TASK DETAILS:
Make an exact copy of the records, leaving out the images.

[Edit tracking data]
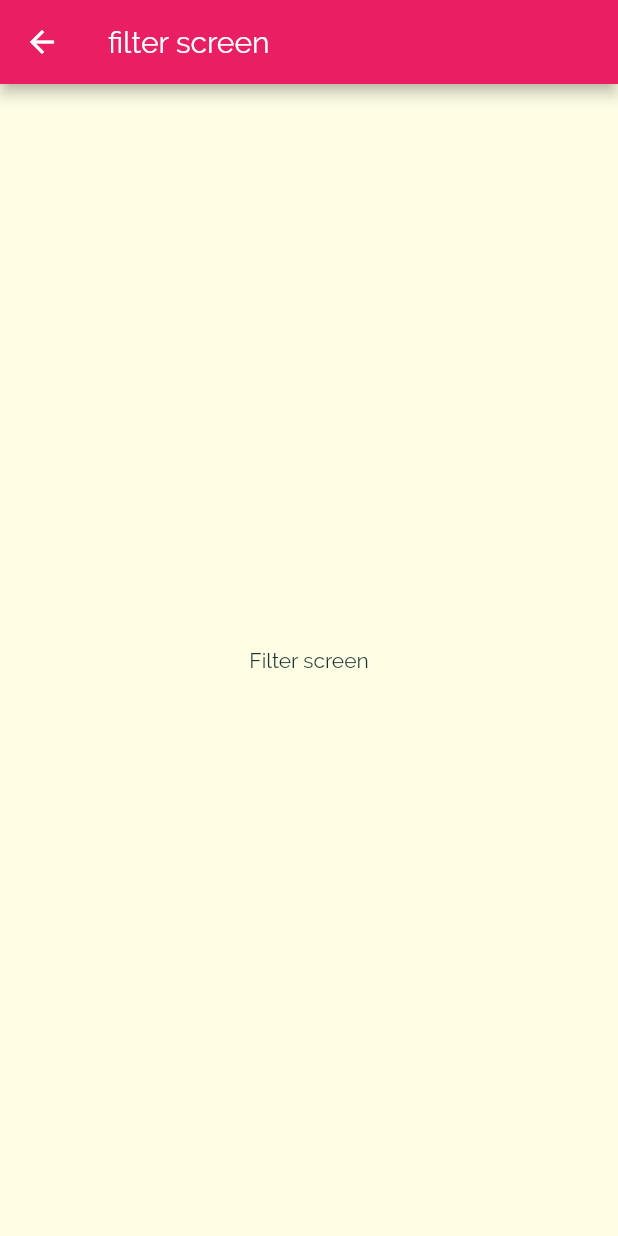
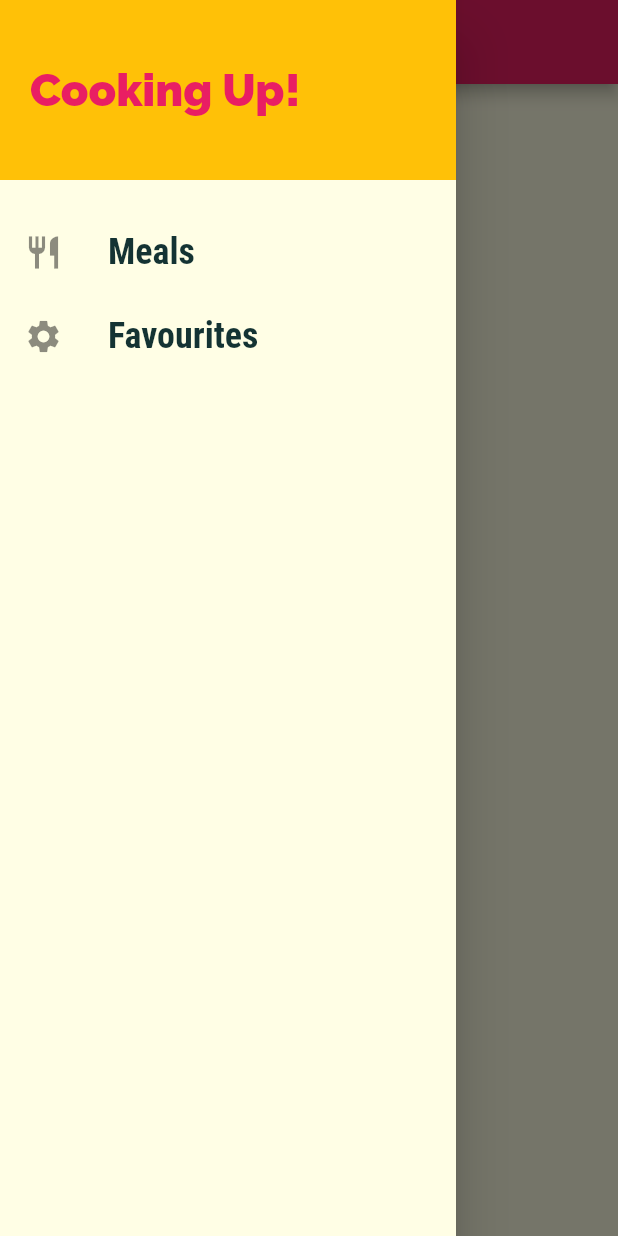
Before and after one commit to shuvo18103107/Meals-App, a Flutter app: the FilterScreen screen opened by its route, with the side drawer open (before the commit the screen has no drawer), on a phone screen of 412 x 824 dp. Run offline on Flutter 3.47's test engine with Material 2 defaults, Android fonts, the phone set to English and light mode, and no system bars.

```diff
--- a/lib/screens/filter_screen.dart
+++ b/lib/screens/filter_screen.dart
@@ -1,4 +1,5 @@
 import 'package:flutter/material.dart';
+import '../widgets/main_drawer.dart';
 
 class FilterScreen extends StatelessWidget {
   static const routeName = '/filter-screen';
@@ -10,6 +11,7 @@ class FilterScreen extends StatelessWidget {
         appBar: AppBar(
           title: Text('filter screen'),
         ),
+        drawer: Maindrawer(),
         body: Center(
           child: Text('Filter screen'),
         ));
```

SOLUTION:
Before and after one commit to shuvo18103107/Meals-App, a Flutter app: the FilterScreen screen opened by its route, with the side drawer open (before the commit the screen has no drawer), on a phone screen of 412 x 824 dp. Run offline on Flutter 3.47's test engine with Material 2 defaults, Android fonts, the phone set to English and light mode, and no system bars.

```diff
--- a/lib/screens/filter_screen.dart
+++ b/lib/screens/filter_screen.dart
@@ -1,4 +1,5 @@
 import 'package:flutter/material.dart';
+import '../widgets/main_drawer.dart';
 
 class FilterScreen extends StatelessWidget {
   static const routeName = '/filter-screen';
@@ -10,6 +11,7 @@ class FilterScreen extends StatelessWidget {
         appBar: AppBar(
           title: Text('filter screen'),
         ),
+        drawer: Maindrawer(),
         body: Center(
           child: Text('Filter screen'),
         ));
```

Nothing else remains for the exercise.